FREN 360: France from World War II to the Present (satisfies French minor, major, LBC)

  • FREN 360-01: Online, Synchronous, M 5:30-8:00 – Dr. Oppenheim [26334]

From mai ’68 to les gilets jaunes. Discussion of major works by French anthropologists, philosophers, feminists, writers, and visual artists as they engaged with the aesthetic, critical, philosophic and feminist movements of their time. Taught in French


GRADUATE COURSES

FREN515 Introduction to Computer-Assisted Translation. (For MA in Translation students)

  • FREN 515 – 01: Online, asynchronous – Prof. Eberhardt [25936]

Conducted in English, this course offers training in the special computer and technology skills as well as research methodology and techniques expected of today’s technology-driven translator, with special emphasis on computer-assisted translation (CAT). Students are not only exposed to key concepts of CAT-based approaches to translation, but also to the technological tools that aid in the automation and streamlining of certain translation tasks using computers and specialized terminology databases and software.

FREN523 Translation Workshop: Legal 

  • FREN523 – 01: R 5:30-8:00 pm  Online, synchronous – [24675]

This course is geared towards the development of specific technical and practical translation skills, with special emphasis on the various skills needed in the handling of translation projects that meet today’s legal and governmental needs.
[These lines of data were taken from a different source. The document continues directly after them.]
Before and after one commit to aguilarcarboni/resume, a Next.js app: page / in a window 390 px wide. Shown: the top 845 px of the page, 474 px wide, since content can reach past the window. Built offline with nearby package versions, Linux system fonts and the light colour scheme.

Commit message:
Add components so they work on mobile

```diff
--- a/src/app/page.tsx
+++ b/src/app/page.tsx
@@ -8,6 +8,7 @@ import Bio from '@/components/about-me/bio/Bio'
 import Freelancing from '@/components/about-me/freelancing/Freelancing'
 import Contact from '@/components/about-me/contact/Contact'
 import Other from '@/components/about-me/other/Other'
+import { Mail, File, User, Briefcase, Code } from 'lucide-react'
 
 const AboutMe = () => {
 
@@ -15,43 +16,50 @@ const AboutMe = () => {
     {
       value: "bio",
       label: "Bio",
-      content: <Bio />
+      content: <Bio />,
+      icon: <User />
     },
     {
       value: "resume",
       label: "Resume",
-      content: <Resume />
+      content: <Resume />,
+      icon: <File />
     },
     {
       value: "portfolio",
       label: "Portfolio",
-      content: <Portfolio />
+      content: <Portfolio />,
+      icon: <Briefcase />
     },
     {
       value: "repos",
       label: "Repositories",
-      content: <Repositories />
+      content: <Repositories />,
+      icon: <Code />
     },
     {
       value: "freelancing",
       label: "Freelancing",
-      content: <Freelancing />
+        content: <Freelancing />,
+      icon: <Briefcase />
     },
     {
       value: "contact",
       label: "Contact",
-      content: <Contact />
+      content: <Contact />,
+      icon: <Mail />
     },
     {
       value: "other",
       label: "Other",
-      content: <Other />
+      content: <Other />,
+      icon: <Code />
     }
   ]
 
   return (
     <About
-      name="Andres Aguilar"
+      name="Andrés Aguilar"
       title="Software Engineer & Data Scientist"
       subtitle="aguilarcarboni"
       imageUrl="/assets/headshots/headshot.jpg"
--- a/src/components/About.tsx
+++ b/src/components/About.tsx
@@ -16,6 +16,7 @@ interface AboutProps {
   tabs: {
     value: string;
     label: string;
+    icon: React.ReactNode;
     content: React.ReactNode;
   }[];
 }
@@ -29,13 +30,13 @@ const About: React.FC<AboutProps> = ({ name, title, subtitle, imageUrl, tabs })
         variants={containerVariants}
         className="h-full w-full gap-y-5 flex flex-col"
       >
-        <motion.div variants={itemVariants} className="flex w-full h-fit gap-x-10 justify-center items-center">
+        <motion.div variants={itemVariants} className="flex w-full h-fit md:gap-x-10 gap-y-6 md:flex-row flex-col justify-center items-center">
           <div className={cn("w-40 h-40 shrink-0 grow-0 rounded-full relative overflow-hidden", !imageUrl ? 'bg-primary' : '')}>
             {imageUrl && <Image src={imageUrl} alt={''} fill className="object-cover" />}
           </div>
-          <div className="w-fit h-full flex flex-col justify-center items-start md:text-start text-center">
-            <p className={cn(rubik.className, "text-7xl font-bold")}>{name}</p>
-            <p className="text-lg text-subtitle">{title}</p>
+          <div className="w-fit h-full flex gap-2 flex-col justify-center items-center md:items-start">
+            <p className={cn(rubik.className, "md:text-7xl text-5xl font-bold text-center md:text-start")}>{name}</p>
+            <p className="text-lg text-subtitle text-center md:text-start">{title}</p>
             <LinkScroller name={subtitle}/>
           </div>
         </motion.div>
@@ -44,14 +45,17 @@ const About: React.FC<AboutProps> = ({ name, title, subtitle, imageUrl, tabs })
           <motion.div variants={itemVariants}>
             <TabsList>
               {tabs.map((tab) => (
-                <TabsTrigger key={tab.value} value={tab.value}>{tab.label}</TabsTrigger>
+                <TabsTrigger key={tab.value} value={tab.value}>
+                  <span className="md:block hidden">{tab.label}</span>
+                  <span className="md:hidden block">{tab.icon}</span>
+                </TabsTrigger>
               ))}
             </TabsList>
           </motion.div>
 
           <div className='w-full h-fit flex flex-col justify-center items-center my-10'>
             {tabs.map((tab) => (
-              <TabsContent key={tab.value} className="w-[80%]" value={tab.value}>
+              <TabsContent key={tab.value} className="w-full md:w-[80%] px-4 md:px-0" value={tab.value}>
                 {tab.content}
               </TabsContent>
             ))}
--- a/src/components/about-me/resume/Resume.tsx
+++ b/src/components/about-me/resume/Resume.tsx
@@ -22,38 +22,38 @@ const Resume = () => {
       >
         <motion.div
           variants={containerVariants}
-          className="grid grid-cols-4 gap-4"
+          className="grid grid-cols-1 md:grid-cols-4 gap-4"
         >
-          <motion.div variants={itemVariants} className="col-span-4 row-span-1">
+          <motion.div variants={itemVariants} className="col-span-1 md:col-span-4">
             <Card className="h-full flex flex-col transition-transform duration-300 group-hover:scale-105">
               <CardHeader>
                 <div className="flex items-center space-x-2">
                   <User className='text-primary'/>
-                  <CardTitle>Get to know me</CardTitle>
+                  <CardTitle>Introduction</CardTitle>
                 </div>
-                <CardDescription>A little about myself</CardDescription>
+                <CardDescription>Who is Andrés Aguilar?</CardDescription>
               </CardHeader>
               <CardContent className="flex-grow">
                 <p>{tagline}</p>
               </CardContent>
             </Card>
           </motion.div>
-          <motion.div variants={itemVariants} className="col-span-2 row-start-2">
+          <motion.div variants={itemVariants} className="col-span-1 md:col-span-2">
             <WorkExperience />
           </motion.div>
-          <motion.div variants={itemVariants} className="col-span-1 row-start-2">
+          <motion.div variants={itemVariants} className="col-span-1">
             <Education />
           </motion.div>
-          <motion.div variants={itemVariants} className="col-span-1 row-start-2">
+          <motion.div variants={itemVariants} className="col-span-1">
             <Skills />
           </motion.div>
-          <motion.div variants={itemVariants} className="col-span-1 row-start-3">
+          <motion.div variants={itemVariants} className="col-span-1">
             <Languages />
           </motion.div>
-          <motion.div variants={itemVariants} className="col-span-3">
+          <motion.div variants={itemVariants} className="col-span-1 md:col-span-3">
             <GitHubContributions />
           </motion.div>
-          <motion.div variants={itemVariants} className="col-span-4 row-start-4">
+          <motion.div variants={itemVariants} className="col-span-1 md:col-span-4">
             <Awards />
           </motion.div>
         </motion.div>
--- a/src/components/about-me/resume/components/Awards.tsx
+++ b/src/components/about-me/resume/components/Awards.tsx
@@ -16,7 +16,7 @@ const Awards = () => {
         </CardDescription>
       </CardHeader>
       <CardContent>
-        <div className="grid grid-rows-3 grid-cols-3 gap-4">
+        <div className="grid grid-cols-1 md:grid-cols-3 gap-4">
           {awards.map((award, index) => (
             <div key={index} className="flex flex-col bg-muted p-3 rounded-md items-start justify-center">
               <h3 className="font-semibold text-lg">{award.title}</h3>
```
In French and English.

FREN526 Corneille, Racine and Moliere.

  • FREN 526 – 01: W 5:30-8:00 pm HawkMix (hybrid) Dr. Loysen [25937]

The goal of this course will be to familiarize ourselves with the major literary movements of the 17th century in France, while taking into account the cultural and historical context in which they arose.  Pertinent issues will include:  performance considerations for the theatrical pieces; salon culture; the struggles over the definition of classicism and developments in the conceptualization of literary forms; the Court at Versailles; royal influence on culture in general, including the development of literary trends; the burgeoning bourgeoisie and its interaction with the aristocracy; the importance of religious questions in social life; and the increasing role of women in the development of literary and linguistic standards.

FREN548 Contemporary French Civilization

  • FREN 548 – 01 Online, Synchronous, M 5:30-8:00 – Dr. Oppenheim [26335]

From mai ’68 to les gilets jaunes. Discussion of major works by French anthropologists, philosophers, feminists, writers, and visual artists as they engaged with the aesthetic, critical, philosophic and feminist movements of their time. Taught in French

Comprehensive MA exam – 26689 (to be held in March). Please contact Dr. Emery.

Continuous Matriculation Course. – 20759 – GRAD MC1 – 01. Please enroll if you are not taking any other courses this term.

 

Updated 10/9/2020